In 2012, Nvidia received a public scolding from Torvalds as being “one of the worst trouble spots we’ve had with hardware manufacturers.” He went on to give a middle finger salute to the company, with a four-letter oath to match. Since 2014, when Nvidia released some open source driver code for the Tegra K1 SoC, its Linux support has begun to improve.
Yesterday, Reuters reported on a backlash to the acquisition brewing among Arm licensees. Chinese vendors such as Huawei are particularly concerned, despite Nvidia’s assurances that because it is remaining in the UK, Arm will retain independence from US trade policy. Yet, the story also mentions South Korea’s Samsung and the US-based Qualcomm as other vendors that are worried about potential unfair advantages given to Nvidia, especially in the automotive market.
Both reports, as well as others, have suggested that if Nvidia’s acquisition is approved, chipmakers will accelerate their development of open RISC-V designs. Arm has responded to the RISC-V threat by opening up its proprietary architecture somewhat with its Custom Instructions extension and Arm Flexible Access licensing program. Yet Arm still offers a mostly proprietary licensing scheme.
MIPS goes to China
Wave Computing, which acquired the MIPS portfolio from Arm’s mobile GPU rival Imagination Technologies, which was later acquired by China-backed Canyon Ridge, responded to the RISC-V threat by releasing some open source MIPS ISA. Yet, the company recently sold its MIPS portfolio through a complex series of deals that eventually ended up at China-based CIP United. One of CIP’s customers is Huawei.
SiFive will announced its FU740 SoC and SiFive Intelligence AI SoC at The Linley Group’s Linley Fall Processor Conference 2020, which will be held with virtual presentations during Oct. 20-22 and Oct. 27-29. Other new products will be introduced at the event from Brainchip, CEVA, Synopsys, and Tenstorrent.
More information on SiFive’s presentation may be found in its announcement. More on SiFive’s RISC-V cores may be found here.
This article originally appeared on LinuxGizmos.com on September 15, 2020.

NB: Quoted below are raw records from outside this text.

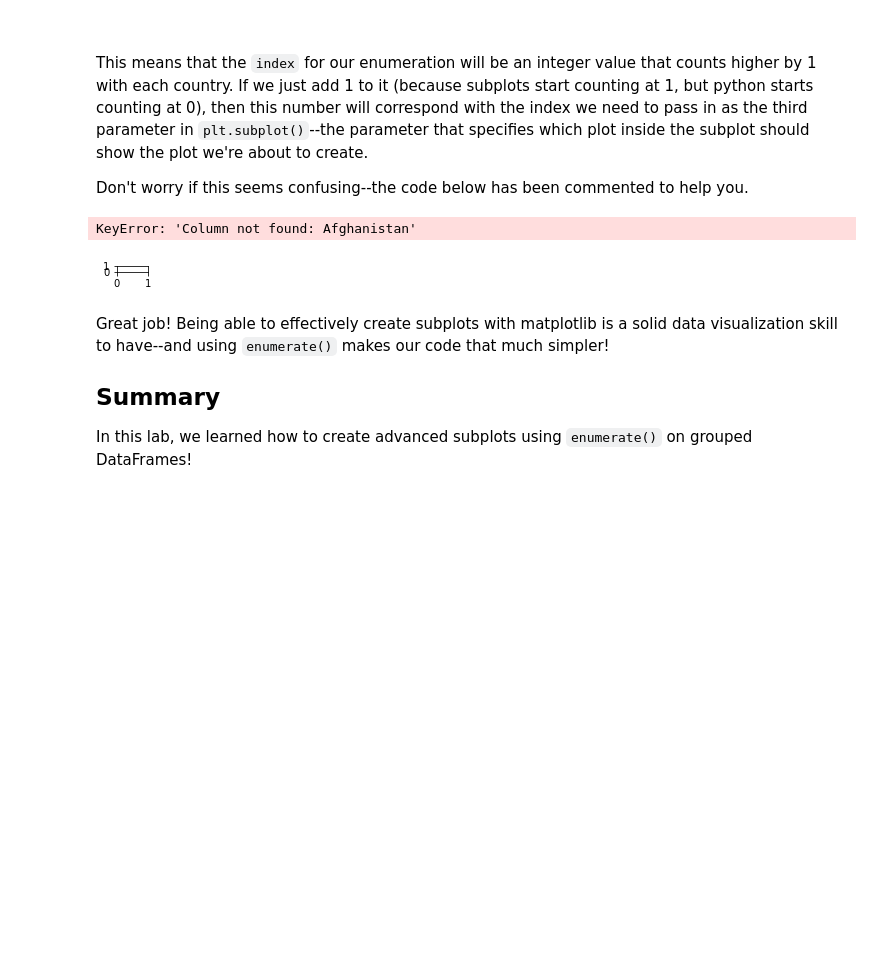
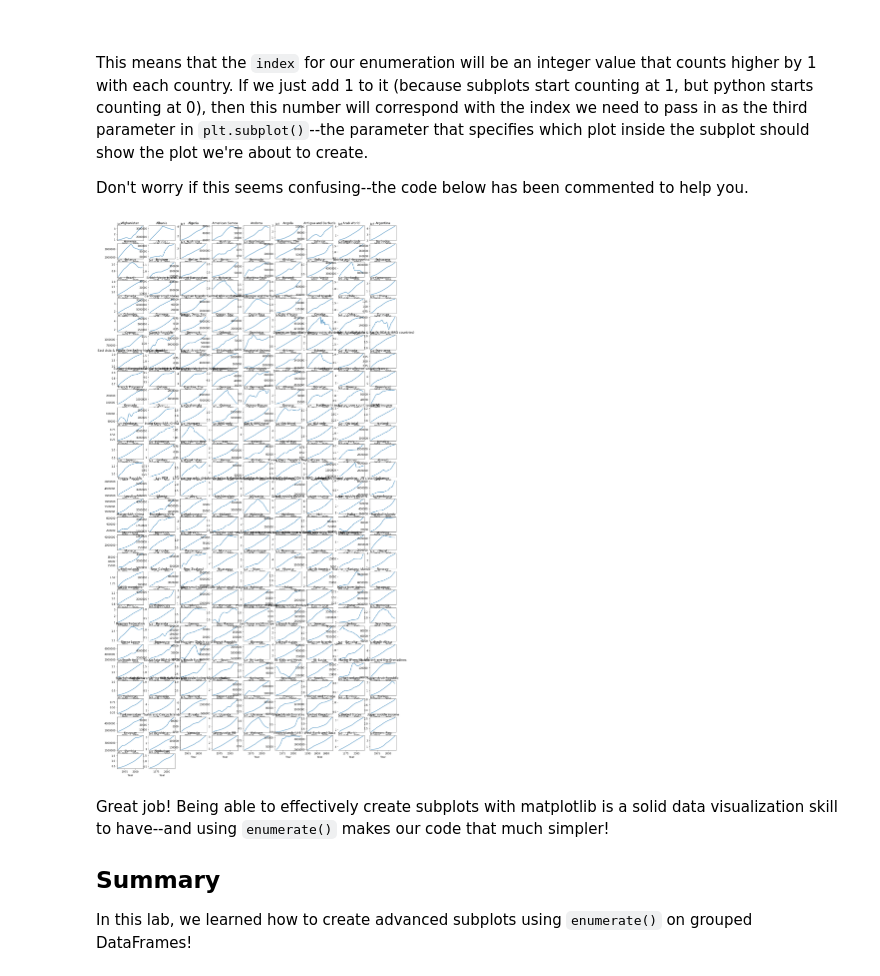
Before and after one commit to kemepley/dsc-subplots-and-enumeration-lab-dc-ds-career-042219, a Jupyter notebook: Subplots Lab.ipynb, the cells around one changed output. Cells and saved outputs as stored; diff of their text form; code cells hidden in the pictures; blank space fills up the shorter version.

```diff
--- a/Subplots Lab.ipynb
+++ b/Subplots Lab.ipynb
@@ -221,28 +221,27 @@ Don't worry if this seems confusing--the code below has been commented to help y
 # %%
 # Group the DataFrame by Country Name--this line has been provided for you
 grouped_df = df.groupby('Country Name')
 
 # pass in figsize=(20,40), and also set the facecolor parameter to 'white'
-plt.figure(figsize=None, facecolor='white')
+plt.figure(figsize=(20,40), facecolor='white')
 
 # Complete the line below so that the first loop variable is the called index,
 # and the second loop variable is the tuple (countryname, population).
 for index, (countryname, population) in enumerate(grouped_df):
 
     # Get the unique subplot where the plot we're creating during this iteration
     # of the loop will live. Our subplot will be 30 rows of 9 plots each.
     # Set the third value to be index+1
     ax = plt.subplot(30, 9, index+1)
 
     # Complete the line to create the plot for this subplot.
     # Same visualizations as we created above!
-    population.plot(x=grouped_df[countryname], y=grouped_df[population], ax=index, legend=False)
+    population.plot(x='Year', y='Value', ax=ax, legend=False)
 
     # Set the title of each plot, so we know which country it represents
     ax.set_title(countryname)
 # %% [output]
-KeyError: 'Column not found: Afghanistan'
-[figure, old version]
+[figure, new version]
 # %% [markdown]
 Great job! Being able to effectively create subplots with matplotlib is a solid data visualization skill to have--and using `enumerate()` makes our code that much simpler!
 
```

Note: Circuit Cellar did an interview with Krste Asanovic, SiFive Chief Architect and RISC-V architecture co-developer, back in July 2017